Exercise description: Your response should reproduce every line of the entries that contains the word "participant".
- - -
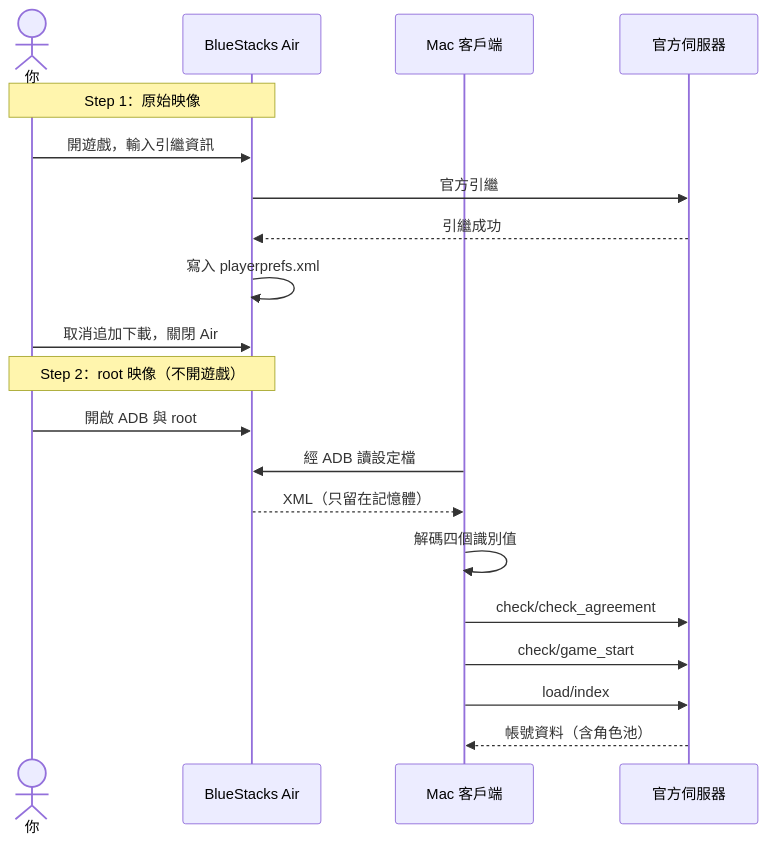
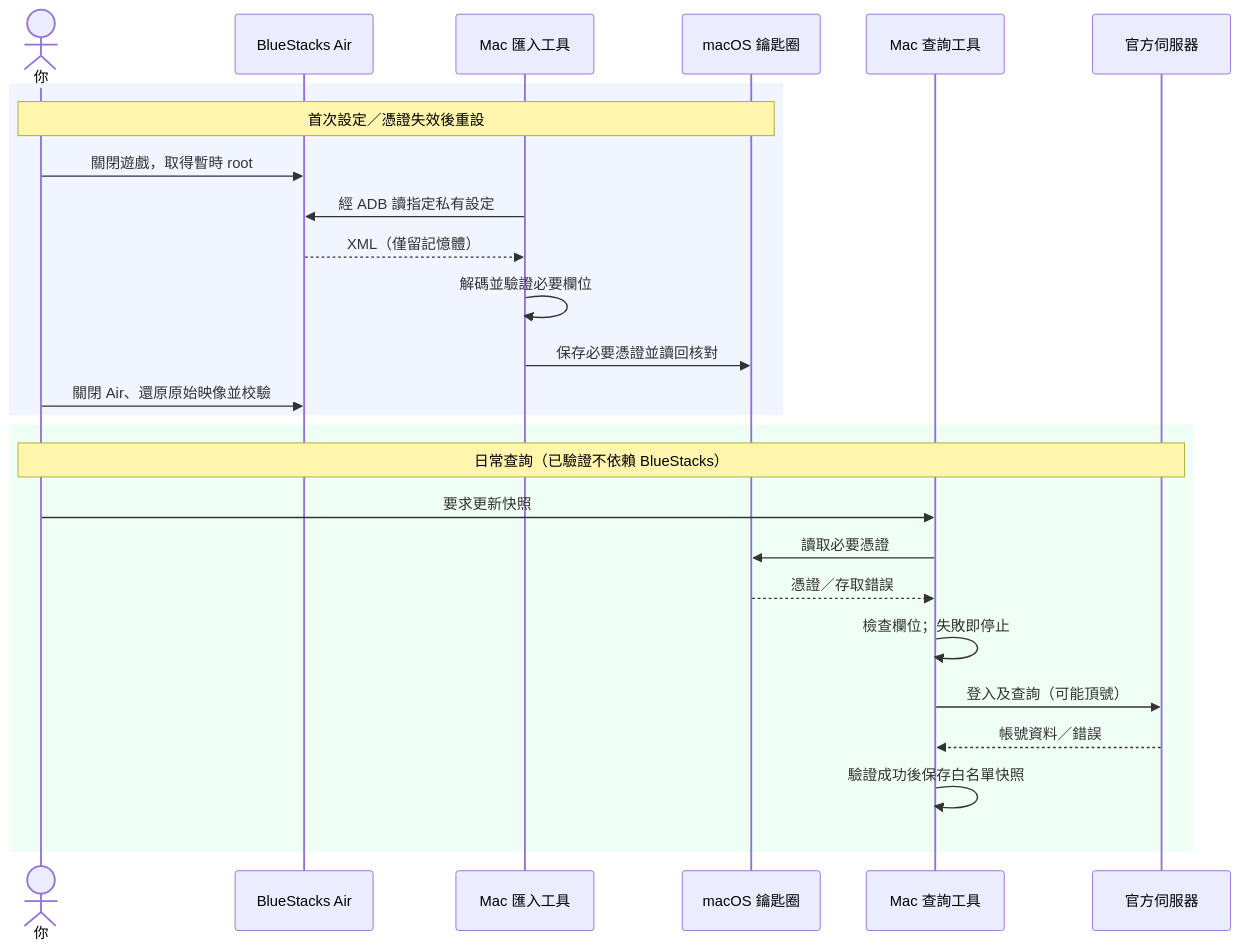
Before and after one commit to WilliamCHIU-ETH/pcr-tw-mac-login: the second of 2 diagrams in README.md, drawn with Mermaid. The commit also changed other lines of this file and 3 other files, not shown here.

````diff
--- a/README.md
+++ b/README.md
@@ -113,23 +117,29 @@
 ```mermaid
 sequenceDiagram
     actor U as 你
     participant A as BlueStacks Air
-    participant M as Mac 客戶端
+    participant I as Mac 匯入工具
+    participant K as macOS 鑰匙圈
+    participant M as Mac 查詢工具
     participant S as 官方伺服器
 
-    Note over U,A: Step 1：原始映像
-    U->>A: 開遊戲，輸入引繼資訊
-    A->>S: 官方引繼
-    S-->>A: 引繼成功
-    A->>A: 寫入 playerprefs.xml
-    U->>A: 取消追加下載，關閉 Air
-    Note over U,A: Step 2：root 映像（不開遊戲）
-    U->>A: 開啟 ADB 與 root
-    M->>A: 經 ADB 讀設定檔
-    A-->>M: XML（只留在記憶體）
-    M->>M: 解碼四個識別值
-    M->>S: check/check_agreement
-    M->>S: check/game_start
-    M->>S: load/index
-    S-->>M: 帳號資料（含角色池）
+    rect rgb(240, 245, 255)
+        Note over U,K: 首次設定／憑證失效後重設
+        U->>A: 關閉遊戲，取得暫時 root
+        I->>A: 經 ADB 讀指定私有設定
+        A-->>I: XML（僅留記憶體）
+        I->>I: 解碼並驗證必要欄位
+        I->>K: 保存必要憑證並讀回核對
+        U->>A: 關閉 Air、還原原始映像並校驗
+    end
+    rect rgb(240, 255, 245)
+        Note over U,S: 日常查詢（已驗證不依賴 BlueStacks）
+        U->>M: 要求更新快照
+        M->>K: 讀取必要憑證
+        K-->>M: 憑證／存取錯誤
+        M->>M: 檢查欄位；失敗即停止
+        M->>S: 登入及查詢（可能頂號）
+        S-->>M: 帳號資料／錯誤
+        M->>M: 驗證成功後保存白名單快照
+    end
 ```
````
- - -
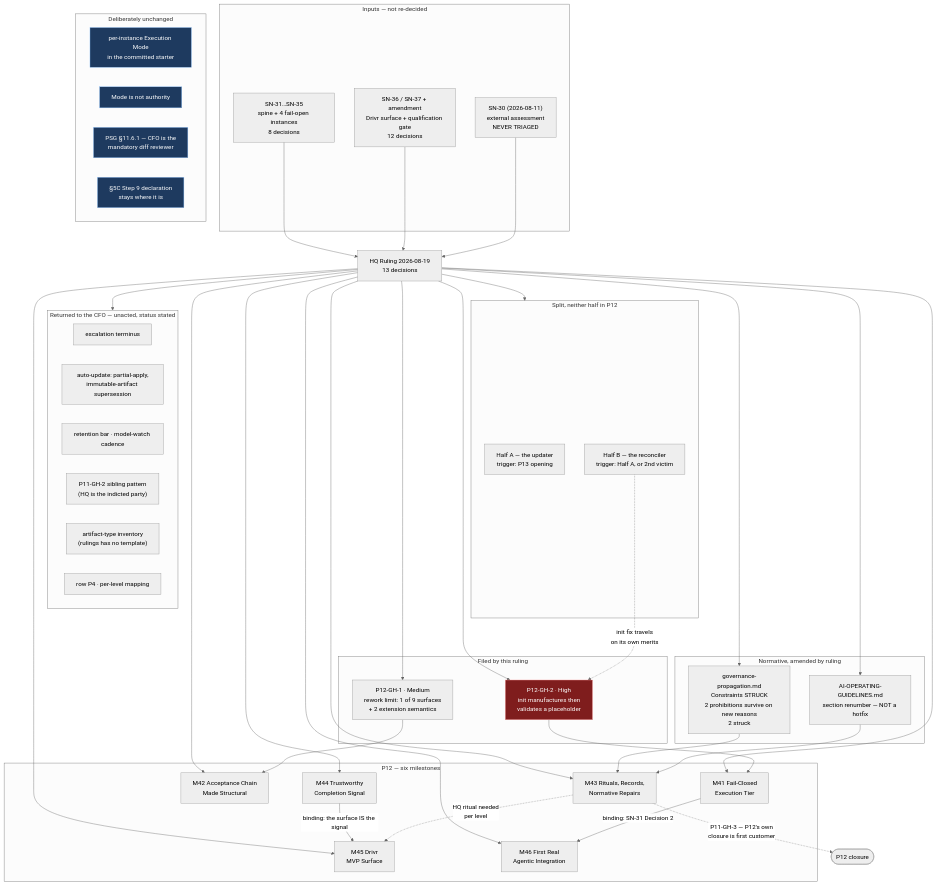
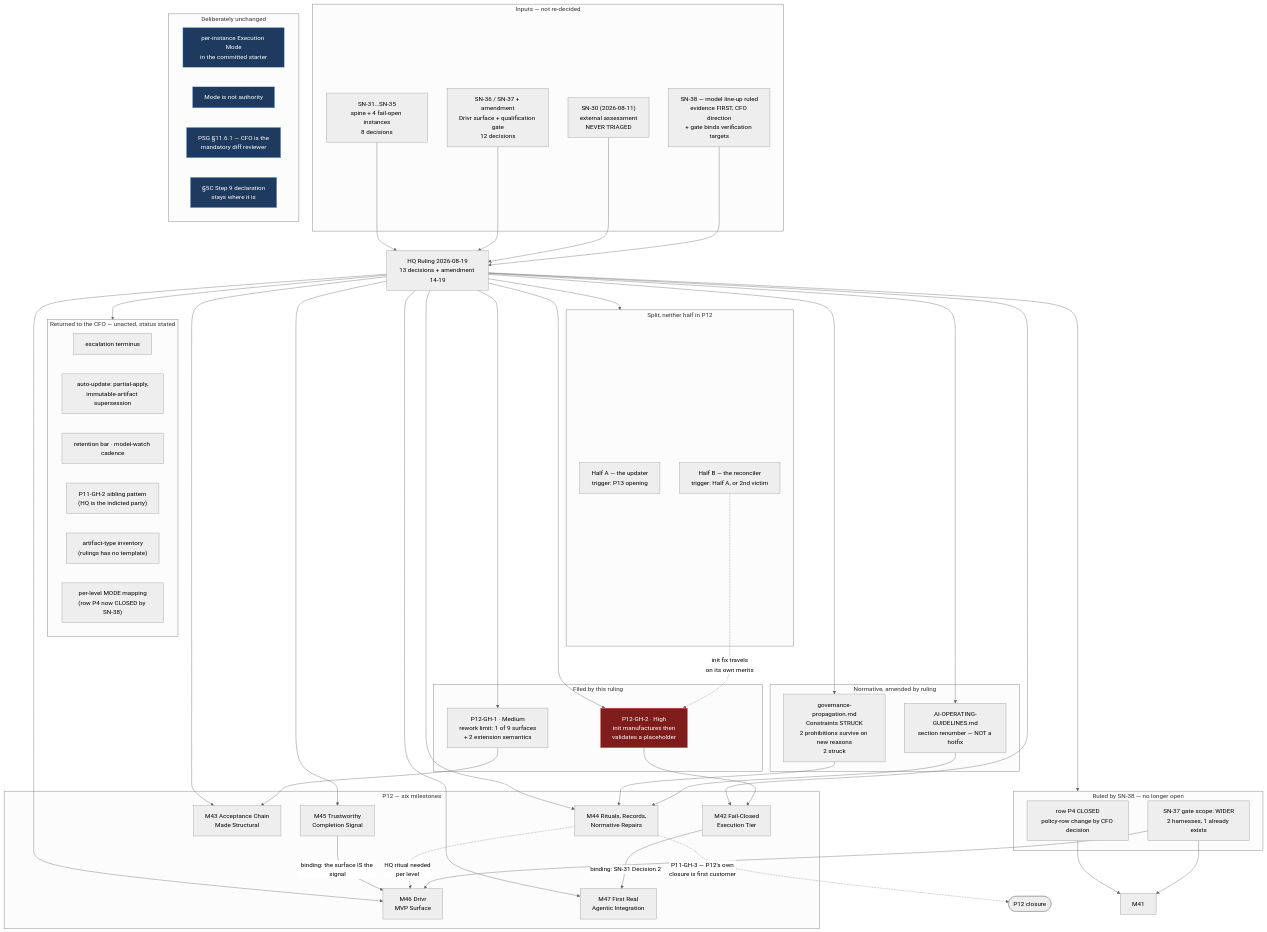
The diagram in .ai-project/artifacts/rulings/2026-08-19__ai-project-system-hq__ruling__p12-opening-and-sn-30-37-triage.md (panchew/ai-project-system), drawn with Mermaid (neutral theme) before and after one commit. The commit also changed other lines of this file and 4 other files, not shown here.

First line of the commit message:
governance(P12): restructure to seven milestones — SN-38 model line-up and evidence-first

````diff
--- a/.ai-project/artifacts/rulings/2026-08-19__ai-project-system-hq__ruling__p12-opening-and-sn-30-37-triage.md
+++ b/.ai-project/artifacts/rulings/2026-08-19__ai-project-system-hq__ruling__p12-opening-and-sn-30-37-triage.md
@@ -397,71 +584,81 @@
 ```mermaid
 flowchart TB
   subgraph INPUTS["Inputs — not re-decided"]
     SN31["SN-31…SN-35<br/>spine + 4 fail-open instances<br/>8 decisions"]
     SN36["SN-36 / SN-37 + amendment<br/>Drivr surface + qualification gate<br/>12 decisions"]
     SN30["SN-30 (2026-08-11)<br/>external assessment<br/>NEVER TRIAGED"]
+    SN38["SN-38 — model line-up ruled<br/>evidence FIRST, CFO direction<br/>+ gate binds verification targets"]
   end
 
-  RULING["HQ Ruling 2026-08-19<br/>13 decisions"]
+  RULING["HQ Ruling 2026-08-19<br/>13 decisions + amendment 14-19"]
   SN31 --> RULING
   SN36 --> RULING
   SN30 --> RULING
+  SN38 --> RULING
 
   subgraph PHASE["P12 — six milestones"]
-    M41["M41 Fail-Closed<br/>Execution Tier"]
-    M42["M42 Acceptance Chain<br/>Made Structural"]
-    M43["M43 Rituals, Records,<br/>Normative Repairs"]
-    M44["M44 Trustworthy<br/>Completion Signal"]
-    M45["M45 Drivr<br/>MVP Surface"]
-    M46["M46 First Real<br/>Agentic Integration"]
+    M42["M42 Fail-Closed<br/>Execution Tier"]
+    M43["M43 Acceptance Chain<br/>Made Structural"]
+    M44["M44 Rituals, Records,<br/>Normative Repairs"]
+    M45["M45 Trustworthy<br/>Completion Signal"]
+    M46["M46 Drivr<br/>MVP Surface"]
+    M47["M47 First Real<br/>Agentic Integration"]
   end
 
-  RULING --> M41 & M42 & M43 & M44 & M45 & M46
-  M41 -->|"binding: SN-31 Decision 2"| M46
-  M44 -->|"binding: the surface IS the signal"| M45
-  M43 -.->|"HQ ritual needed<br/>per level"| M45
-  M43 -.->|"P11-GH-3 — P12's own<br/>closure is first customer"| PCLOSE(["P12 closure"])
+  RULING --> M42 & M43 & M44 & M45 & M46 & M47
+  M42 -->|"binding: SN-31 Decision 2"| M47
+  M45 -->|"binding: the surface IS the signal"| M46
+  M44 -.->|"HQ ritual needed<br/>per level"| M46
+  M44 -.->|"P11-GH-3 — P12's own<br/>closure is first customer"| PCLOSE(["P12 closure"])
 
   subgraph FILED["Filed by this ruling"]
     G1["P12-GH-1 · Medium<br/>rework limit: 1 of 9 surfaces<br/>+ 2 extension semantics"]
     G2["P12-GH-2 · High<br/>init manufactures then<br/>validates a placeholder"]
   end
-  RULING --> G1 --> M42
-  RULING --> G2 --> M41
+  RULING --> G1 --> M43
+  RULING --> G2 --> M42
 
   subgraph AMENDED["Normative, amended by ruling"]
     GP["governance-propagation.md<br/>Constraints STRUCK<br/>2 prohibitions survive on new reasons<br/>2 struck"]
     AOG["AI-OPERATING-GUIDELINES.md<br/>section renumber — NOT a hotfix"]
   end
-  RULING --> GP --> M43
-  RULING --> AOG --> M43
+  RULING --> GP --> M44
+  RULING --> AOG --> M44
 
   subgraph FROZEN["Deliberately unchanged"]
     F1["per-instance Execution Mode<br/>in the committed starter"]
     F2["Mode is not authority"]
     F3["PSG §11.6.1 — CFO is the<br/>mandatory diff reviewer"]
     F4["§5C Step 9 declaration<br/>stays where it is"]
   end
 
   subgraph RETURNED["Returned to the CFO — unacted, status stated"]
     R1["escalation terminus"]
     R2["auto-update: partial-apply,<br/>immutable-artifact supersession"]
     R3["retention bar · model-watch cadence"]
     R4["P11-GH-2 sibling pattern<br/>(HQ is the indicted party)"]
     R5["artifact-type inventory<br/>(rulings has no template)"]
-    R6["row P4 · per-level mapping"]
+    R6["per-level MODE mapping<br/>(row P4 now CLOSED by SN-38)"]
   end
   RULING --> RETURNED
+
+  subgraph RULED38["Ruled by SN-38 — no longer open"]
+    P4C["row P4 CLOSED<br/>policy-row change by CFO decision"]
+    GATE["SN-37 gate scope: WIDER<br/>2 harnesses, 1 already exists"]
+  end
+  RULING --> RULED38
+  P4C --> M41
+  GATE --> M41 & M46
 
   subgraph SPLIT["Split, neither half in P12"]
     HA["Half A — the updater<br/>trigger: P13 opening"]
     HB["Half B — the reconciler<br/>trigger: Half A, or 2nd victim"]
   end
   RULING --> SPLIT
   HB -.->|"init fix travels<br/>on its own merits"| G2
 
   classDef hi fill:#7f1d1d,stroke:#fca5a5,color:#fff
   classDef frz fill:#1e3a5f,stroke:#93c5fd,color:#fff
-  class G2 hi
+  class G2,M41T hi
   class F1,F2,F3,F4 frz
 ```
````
- - -
Answer below:
     participant A as BlueStacks Air
-    participant M as Mac 客戶端
+    participant I as Mac 匯入工具
+    participant K as macOS 鑰匙圈
+    participant M as Mac 查詢工具
     participant S as 官方伺服器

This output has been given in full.